EXERCISE DATA:
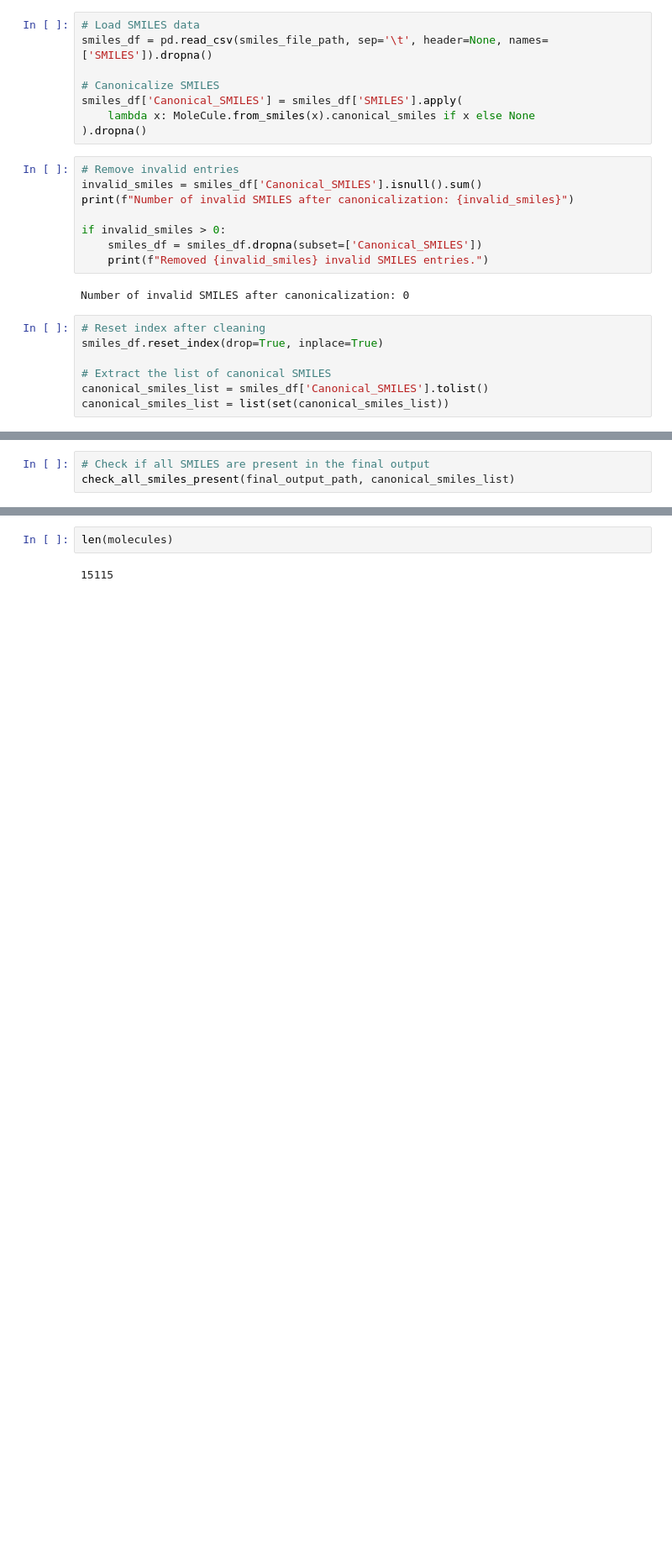
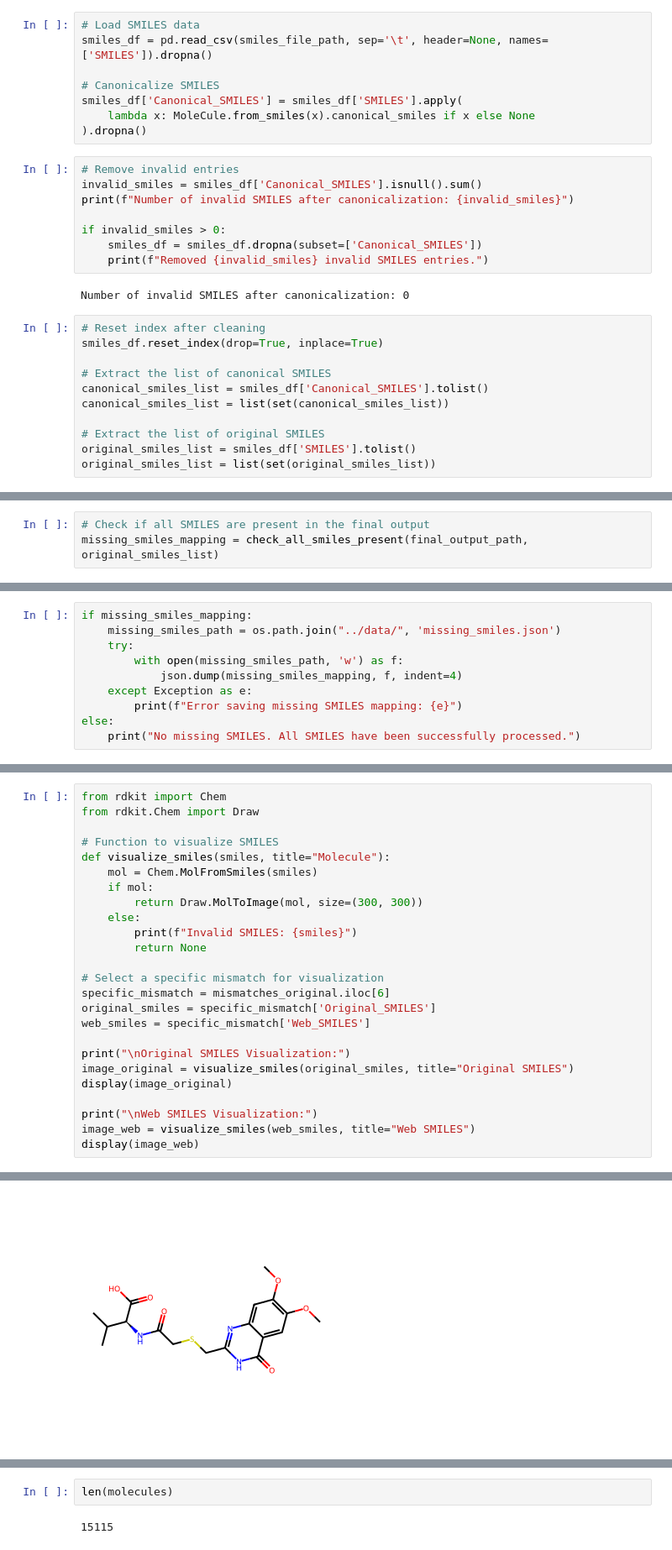
Before and after one commit to Jozefov/PyClassyFire, a Jupyter notebook: notebooks/tutorial.ipynb, the cells around one changed output, grey strips where cells are left out. Shown at 84% size. Cells and saved outputs as stored; diff of their text form; blank space fills up the shorter version.

Commit message:
investiage problematic smiles

```diff
--- a/notebooks/tutorial.ipynb
+++ b/notebooks/tutorial.ipynb
@@ -63,5 +68,9 @@ smiles_df.reset_index(drop=True, inplace=True)
 # Extract the list of canonical SMILES
 canonical_smiles_list = smiles_df['Canonical_SMILES'].tolist()
 canonical_smiles_list = list(set(canonical_smiles_list))
+
+# Extract the list of original SMILES
+original_smiles_list = smiles_df['SMILES'].tolist()
+original_smiles_list = list(set(original_smiles_list))
 # %%
 # Define parameters
@@ -134,4 +141,4 @@ Successfully merged 165 files into ../data/final_classification_results.json.
 # %%
 # Check if all SMILES are present in the final output
-check_all_smiles_present(final_output_path, canonical_smiles_list)
+missing_smiles_mapping = check_all_smiles_present(final_output_path, original_smiles_list)
 # %% [output]
@@ -140 +147,11 @@ Can be caused by server ERROR, try to lower batch and rerun
 It keeps already processed molecules and will try to retrieve only missing smiles.
+# %%
+if missing_smiles_mapping:
+    missing_smiles_path = os.path.join("../data/", 'missing_smiles.json')
+    try:
+        with open(missing_smiles_path, 'w') as f:
+            json.dump(missing_smiles_mapping, f, indent=4)
+    except Exception as e:
+        print(f"Error saving missing SMILES mapping: {e}")
+else:
+    print("No missing SMILES. All SMILES have been successfully processed.")
@@ -140,0 +325,26 @@ It keeps already processed molecules and will try to retrieve only missing smile
+# %%
+from rdkit import Chem
+from rdkit.Chem import Draw
+
+# Function to visualize SMILES
+def visualize_smiles(smiles, title="Molecule"):
+    mol = Chem.MolFromSmiles(smiles)
+    if mol:
+        return Draw.MolToImage(mol, size=(300, 300))
+    else:
+        print(f"Invalid SMILES: {smiles}")
+        return None
+
+# Select a specific mismatch for visualization
+specific_mismatch = mismatches_original.iloc[6]
+original_smiles = specific_mismatch['Original_SMILES']
+web_smiles = specific_mismatch['Web_SMILES']
+
+print("\nOriginal SMILES Visualization:")
+image_original = visualize_smiles(original_smiles, title="Original SMILES")
+display(image_original)
+
+print("\nWeb SMILES Visualization:")
+image_web = visualize_smiles(web_smiles, title="Web SMILES")
+display(image_web)
+# %% [output]
@@ -140,0 +352 @@ It keeps already processed molecules and will try to retrieve only missing smile
+[figure, added]
```
Also changed, not shown: parts of 48 cells of this notebook, 1 other file.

EXERCISE REQUIREMENTS:
Filter the data down to the lines that contain the string "print", and copy them.

OUTPUT:
+        print(f"Error saving missing SMILES mapping: {e}")
+    print("No missing SMILES. All SMILES have been successfully processed.")
+        print(f"Invalid SMILES: {smiles}")
+print("\nOriginal SMILES Visualization:")
+print("\nWeb SMILES Visualization:")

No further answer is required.